This is why they showed you Svetlana being extremely nice to him during the production so many different times. She wasn't any more important than any other performer. They showed her because everyone watching knows what’s going on there and the director knows it, too. That beautiful actress/model is not into Paul.
She’s playing the same game that everyone has when they manipulate him, and he doesn’t know or care. She's feeding his delusion. You can see the premise of the show in those scenes. She’s being nice to him because she thinks he’s rich and famous. He thinks he has a shot with her because he thinks he’s rich and famous, too.

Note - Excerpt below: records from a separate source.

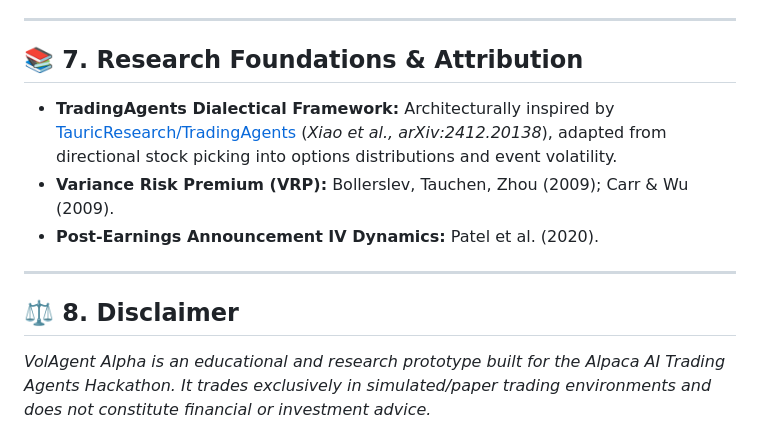
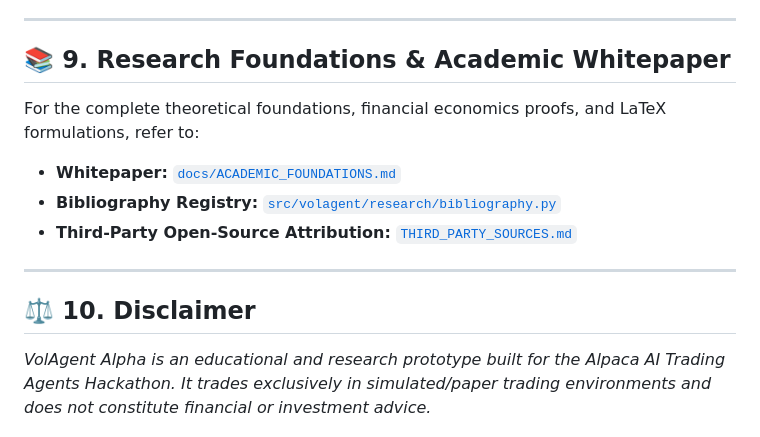
Before and after one commit to realjunjiejj/CaiSheng-Options-Agent, a Markdown page: README.md, the part around one of its changes. Drawn GitHub-style.

```diff
--- a/README.md
+++ b/README.md
@@ -129,14 +160,15 @@ python cli.py --symbol AAPL
 
 ---
 
-## 📚 7. Research Foundations & Attribution
+## 📚 9. Research Foundations & Academic Whitepaper
 
-* **TradingAgents Dialectical Framework:** Architecturally inspired by [TauricResearch/TradingAgents](https://github.com/TauricResearch/TradingAgents) (*Xiao et al., arXiv:2412.20138*), adapted from directional stock picking into options distributions and event volatility.
-* **Variance Risk Premium (VRP):** Bollerslev, Tauchen, Zhou (2009); Carr & Wu (2009).
-* **Post-Earnings Announcement IV Dynamics:** Patel et al. (2020).
+For the complete theoretical foundations, financial economics proofs, and LaTeX formulations, refer to:
+* **Whitepaper:** [`docs/ACADEMIC_FOUNDATIONS.md`](file:///Users/yanjunjie/Documents/Alpaca/docs/ACADEMIC_FOUNDATIONS.md)
+* **Bibliography Registry:** [`src/volagent/research/bibliography.py`](file:///Users/yanjunjie/Documents/Alpaca/src/volagent/research/bibliography.py)
+* **Third-Party Open-Source Attribution:** [`THIRD_PARTY_SOURCES.md`](file:///Users/yanjunjie/Documents/Alpaca/THIRD_PARTY_SOURCES.md)
 
 ---
 
-## ⚖️ 8. Disclaimer
+## ⚖️ 10. Disclaimer
 
 *VolAgent Alpha is an educational and research prototype built for the Alpaca AI Trading Agents Hackathon. It trades exclusively in simulated/paper trading environments and does not constitute financial or investment advice.*
```
Also changed, not shown: other parts of README.md (+39 -8 lines), THIRD_PARTY_SOURCES.md (added, +21 -0 lines), docs/DEMO_SCRIPT.md (added, +46 -0 lines).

This is a parable for the American political system, too. As long as you’re famous and you have enough money, it doesn’t matter how qualified you are. Do batshit insane things, get paid, face no consequences, repeat.
This loser is probably going to ride the deconstruction of his reality of lies to a fortune in appearance fees, cameos, spin-offs, reality shows, etc. He’s going to make a lot of money off of the success of this production that exposed him as a complete failure undeserving of even a modicum of positive attention. And that’s absurd.
And that’s pretty funny to a lot of people. People who laugh at absurdity will laugh at shows like this because it it’s more fun and fulfilling than crying is.